Start of Provided information

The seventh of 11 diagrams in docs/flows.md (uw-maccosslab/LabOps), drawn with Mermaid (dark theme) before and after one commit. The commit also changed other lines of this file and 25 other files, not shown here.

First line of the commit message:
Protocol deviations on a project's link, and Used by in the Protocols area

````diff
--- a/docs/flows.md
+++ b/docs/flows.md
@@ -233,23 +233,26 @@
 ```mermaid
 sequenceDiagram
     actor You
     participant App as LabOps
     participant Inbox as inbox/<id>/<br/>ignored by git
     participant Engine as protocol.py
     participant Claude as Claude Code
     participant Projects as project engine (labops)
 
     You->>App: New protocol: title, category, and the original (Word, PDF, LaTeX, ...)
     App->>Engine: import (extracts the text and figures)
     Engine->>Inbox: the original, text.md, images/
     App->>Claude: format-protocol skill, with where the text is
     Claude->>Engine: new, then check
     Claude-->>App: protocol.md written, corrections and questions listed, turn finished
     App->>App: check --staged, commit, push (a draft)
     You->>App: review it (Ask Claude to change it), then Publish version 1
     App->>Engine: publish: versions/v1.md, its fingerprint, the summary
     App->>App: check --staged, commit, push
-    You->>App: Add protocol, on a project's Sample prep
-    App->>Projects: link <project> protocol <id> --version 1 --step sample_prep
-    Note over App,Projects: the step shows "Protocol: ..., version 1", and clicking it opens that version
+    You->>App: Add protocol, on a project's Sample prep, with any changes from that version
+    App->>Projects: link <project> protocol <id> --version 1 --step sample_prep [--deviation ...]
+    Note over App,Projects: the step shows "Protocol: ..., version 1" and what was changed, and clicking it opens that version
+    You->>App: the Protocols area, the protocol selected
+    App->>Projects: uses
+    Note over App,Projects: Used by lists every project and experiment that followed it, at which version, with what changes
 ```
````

End of Provided information
Start of Provided information

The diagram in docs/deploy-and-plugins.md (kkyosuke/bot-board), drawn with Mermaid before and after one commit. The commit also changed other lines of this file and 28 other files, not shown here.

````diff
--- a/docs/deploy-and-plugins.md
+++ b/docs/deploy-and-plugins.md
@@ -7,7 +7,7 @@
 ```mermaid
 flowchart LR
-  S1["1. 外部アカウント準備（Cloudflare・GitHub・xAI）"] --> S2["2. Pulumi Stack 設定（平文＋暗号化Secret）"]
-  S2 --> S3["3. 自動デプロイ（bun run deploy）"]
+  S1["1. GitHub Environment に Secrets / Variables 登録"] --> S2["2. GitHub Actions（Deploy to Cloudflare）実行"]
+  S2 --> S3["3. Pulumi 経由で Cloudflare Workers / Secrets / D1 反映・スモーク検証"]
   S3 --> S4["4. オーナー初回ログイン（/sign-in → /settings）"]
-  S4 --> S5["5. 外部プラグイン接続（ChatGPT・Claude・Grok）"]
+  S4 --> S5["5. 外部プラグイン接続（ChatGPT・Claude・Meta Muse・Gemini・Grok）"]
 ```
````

End of Provided information
Start of Provided information

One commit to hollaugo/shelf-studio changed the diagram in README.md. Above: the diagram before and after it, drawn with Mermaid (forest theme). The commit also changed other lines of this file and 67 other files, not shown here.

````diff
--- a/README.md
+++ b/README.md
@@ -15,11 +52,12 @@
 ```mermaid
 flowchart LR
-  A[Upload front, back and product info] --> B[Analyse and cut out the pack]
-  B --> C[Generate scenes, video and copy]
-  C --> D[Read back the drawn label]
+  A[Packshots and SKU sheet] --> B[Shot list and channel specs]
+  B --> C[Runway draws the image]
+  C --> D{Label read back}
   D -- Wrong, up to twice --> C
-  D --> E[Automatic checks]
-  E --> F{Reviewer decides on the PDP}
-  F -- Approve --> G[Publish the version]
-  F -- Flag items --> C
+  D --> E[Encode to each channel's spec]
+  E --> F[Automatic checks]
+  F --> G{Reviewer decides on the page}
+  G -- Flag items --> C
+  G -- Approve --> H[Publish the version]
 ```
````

End of Provided information

## What to work on
Pull every line that holds the string "participant" out of the records.

## Your response
     participant App as LabOps
     participant Inbox as inbox/<id>/<br/>ignored by git
     participant Engine as protocol.py
     participant Claude as Claude Code
     participant Projects as project engine (labops)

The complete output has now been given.